My rating: 3 of 5 stars
How I got it: Borrowed from a professor.
"The year I turned ninety, I wanted to give myself the gift of a night of wild love with an adolescent virgin." So begins Memories of My Melancholy Whores, and it becomes even more unlikely as the novel unfolds. This slim volume contains the story of the sad life of an unnamed, only slightly talented Colombian journalist and teacher, never married, never in love, living in the crumbling family manse. He calls Rosa Cabarcas, madame of the city's most successful brothel, to seek her assistance. Rosa tells him his wish is impossible--and then calls right back to say that she has found the perfect girl.
Take a part of society that is usually frowned upon. And when I mean frowned upon, I mean it’s a FELONY in the United States. Like, oh, I don’t know, murder or child sex-abuse. These are pretty serious issues, right? Well, Mr. Marquez is really taking a casual approach to being a pedophile in his latest novel, published several years ago. While I usually love his work, this one left me feeling a little lost and scratching around for the moral of the story.

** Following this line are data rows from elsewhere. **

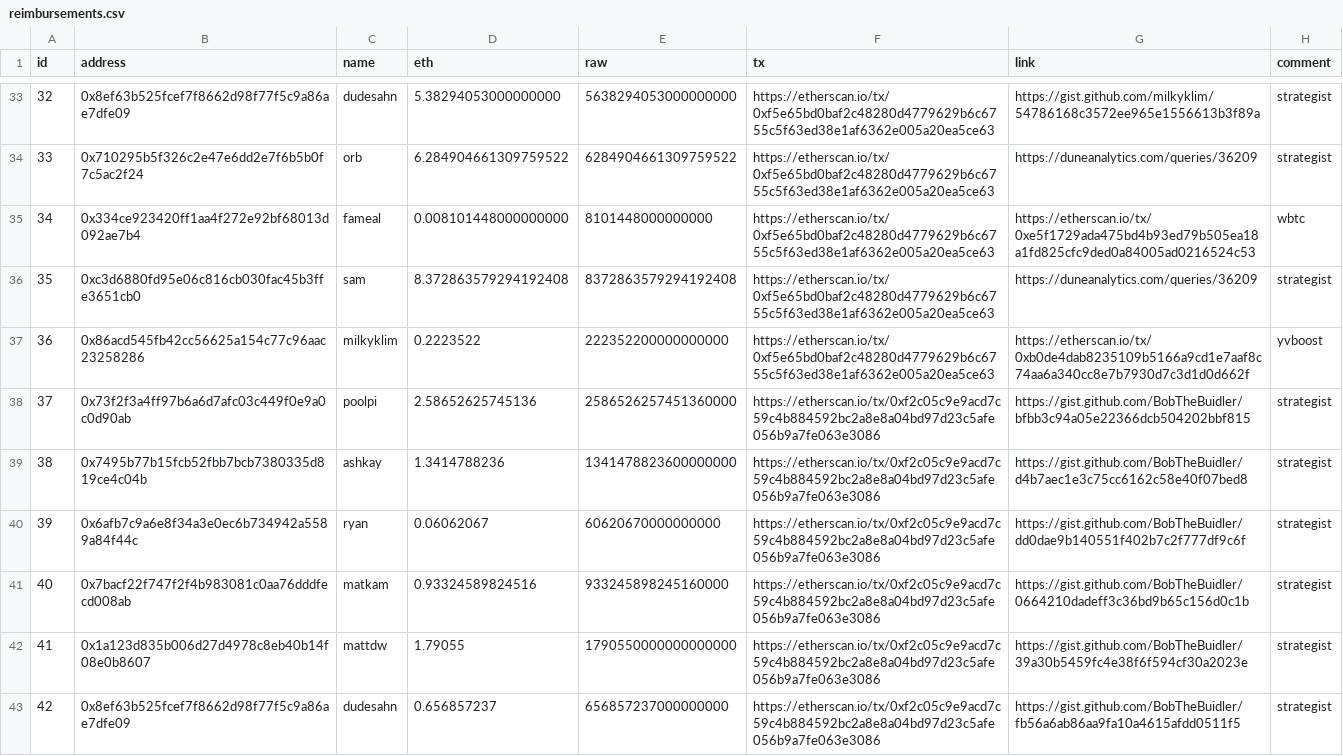
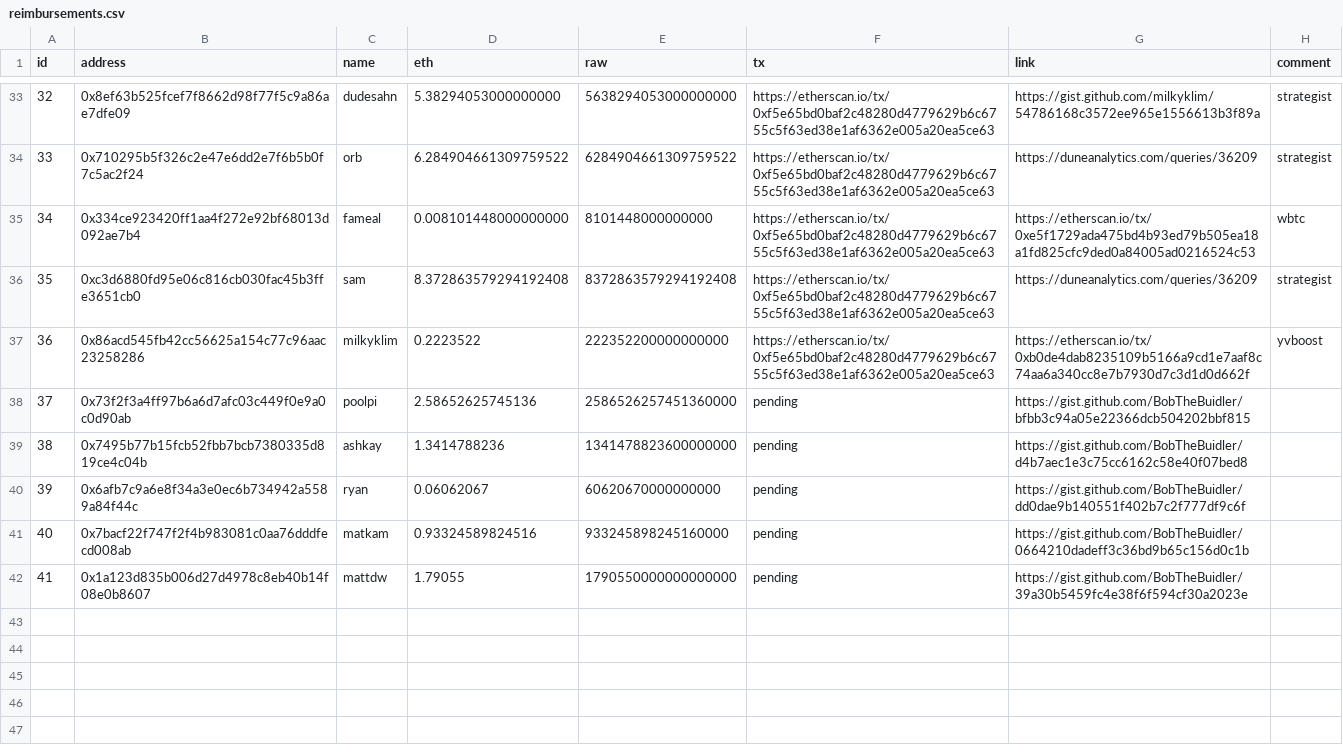
Before and after one commit to yearn/budget, a CSV file: reports/gas/reimbursements.csv, drawn as a sheet; only a part is shown, gaps mark what is left out.

Commit message:
feat: update reimbursements.csv

```diff
--- a/reports/gas/reimbursements.csv
+++ b/reports/gas/reimbursements.csv
@@ -37,7 +37,6 @@ id,address,name,eth,raw,tx,link,comment
 36,0x86acd545fb42cc56625a154c77c96aac23258286,milkyklim,0.2223522,222352200000000000,https://etherscan.io/tx/0xf5e65bd0baf2c48280d4779629b6c6755c5f63ed38e1af6362e005a20ea5ce63,https://etherscan.io/tx/0xb0de4dab8235109b5166a9cd1e7aaf8c74aa6a340cc8e7b7930d7c3d1d0d662f,yvboost
-37,0x73f2f3a4ff97b6a6d7afc03c449f0e9a0c0d90ab,poolpi,2.58652625745136,2586526257451360000,https://etherscan.io/tx/0xf2c05c9e9acd7c59c4b884592bc2a8e8a04bd97d23c5afe056b9a7fe063e3086,https://gist.github.com/BobTheBuidler/bfbb3c94a05e22366dcb504202bbf815,strategist
-38,0x7495b77b15fcb52fbb7bcb7380335d819ce4c04b,ashkay,1.3414788236,1341478823600000000,https://etherscan.io/tx/0xf2c05c9e9acd7c59c4b884592bc2a8e8a04bd97d23c5afe056b9a7fe063e3086,https://gist.github.com/BobTheBuidler/d4b7aec1e3c75cc6162c58e40f07bed8,strategist
-39,0x6afb7c9a6e8f34a3e0ec6b734942a5589a84f44c,ryan,0.06062067,60620670000000000,https://etherscan.io/tx/0xf2c05c9e9acd7c59c4b884592bc2a8e8a04bd97d23c5afe056b9a7fe063e3086,https://gist.github.com/BobTheBuidler/dd0dae9b140551f402b7c2f777df9c6f,strategist
-40,0x7bacf22f747f2f4b983081c0aa76dddfecd008ab,matkam,0.93324589824516,933245898245160000,https://etherscan.io/tx/0xf2c05c9e9acd7c59c4b884592bc2a8e8a04bd97d23c5afe056b9a7fe063e3086,https://gist.github.com/BobTheBuidler/0664210dadeff3c36bd9b65c156d0c1b,strategist
-41,0x1a123d835b006d27d4978c8eb40b14f08e0b8607,mattdw,1.79055,1790550000000000000,https://etherscan.io/tx/0xf2c05c9e9acd7c59c4b884592bc2a8e8a04bd97d23c5afe056b9a7fe063e3086,https://gist.github.com/BobTheBuidler/39a30b5459fc4e38f6f594cf30a2023e,strategist
-42,0x8ef63b525fcef7f8662d98f77f5c9a86ae7dfe09,dudesahn,0.656857237,656857237000000000,https://etherscan.io/tx/0xf2c05c9e9acd7c59c4b884592bc2a8e8a04bd97d23c5afe056b9a7fe063e3086,https://gist.github.com/BobTheBuidler/fb56a6ab86aa9fa10a4615afdd0511f5,strategist
+37,0x73f2f3a4ff97b6a6d7afc03c449f0e9a0c0d90ab,poolpi,2.58652625745136,2586526257451360000,pending,https://gist.github.com/BobTheBuidler/bfbb3c94a05e22366dcb504202bbf815
+38,0x7495b77b15fcb52fbb7bcb7380335d819ce4c04b,ashkay,1.3414788236,1341478823600000000,pending,https://gist.github.com/BobTheBuidler/d4b7aec1e3c75cc6162c58e40f07bed8
+39,0x6afb7c9a6e8f34a3e0ec6b734942a5589a84f44c,ryan,0.06062067,60620670000000000,pending,https://gist.github.com/BobTheBuidler/dd0dae9b140551f402b7c2f777df9c6f
+40,0x7bacf22f747f2f4b983081c0aa76dddfecd008ab,matkam,0.93324589824516,933245898245160000,pending,https://gist.github.com/BobTheBuidler/0664210dadeff3c36bd9b65c156d0c1b
+41,0x1a123d835b006d27d4978c8eb40b14f08e0b8607,mattdw,1.79055,1790550000000000000,pending,https://gist.github.com/BobTheBuidler/39a30b5459fc4e38f6f594cf30a2023e
```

If you click on the book and read all about it on Goodreads, I’m sure you’ll see what I mean. A 90 year-old man can’t decide what else to give himself on his birthday except an adolescent virgin. Apparently a movie in town or quiet night at home just didn’t tickle his fancy. But instead of sleeping with her he quickly falls madly in love with her while she snores away in the bed beside him at the local brothel. What follows is a fairly short, but still head-tilting, narrative of what an old man does with his time after falling madly in love with a child.
Aside from the obvious “holy-crap-he’s-a-creepy-old-man,” this was not one of my favorite books by Marquez, writer of books such as Love in the Time of Cholera and Chronicle of a Death Foretold. His characters bothered me, which usually isn’t the case, and the story line was awkward and bumpy.
However, I shouldn’t say that no one should read this. If you appreciate his other works, or just have a place in your heart for Latin-American fiction, you shouldn’t detest it so much. Plus, the length means you can get through it in one sitting rather than pop a vein over a week.
Marquez is still one of my favorite writers. It’s sad to hear that he’s currently battling some medical issues, and I hope that this won’t be his final book. If so, I hope that future readers will turn to his earlier works first and love them for what they are.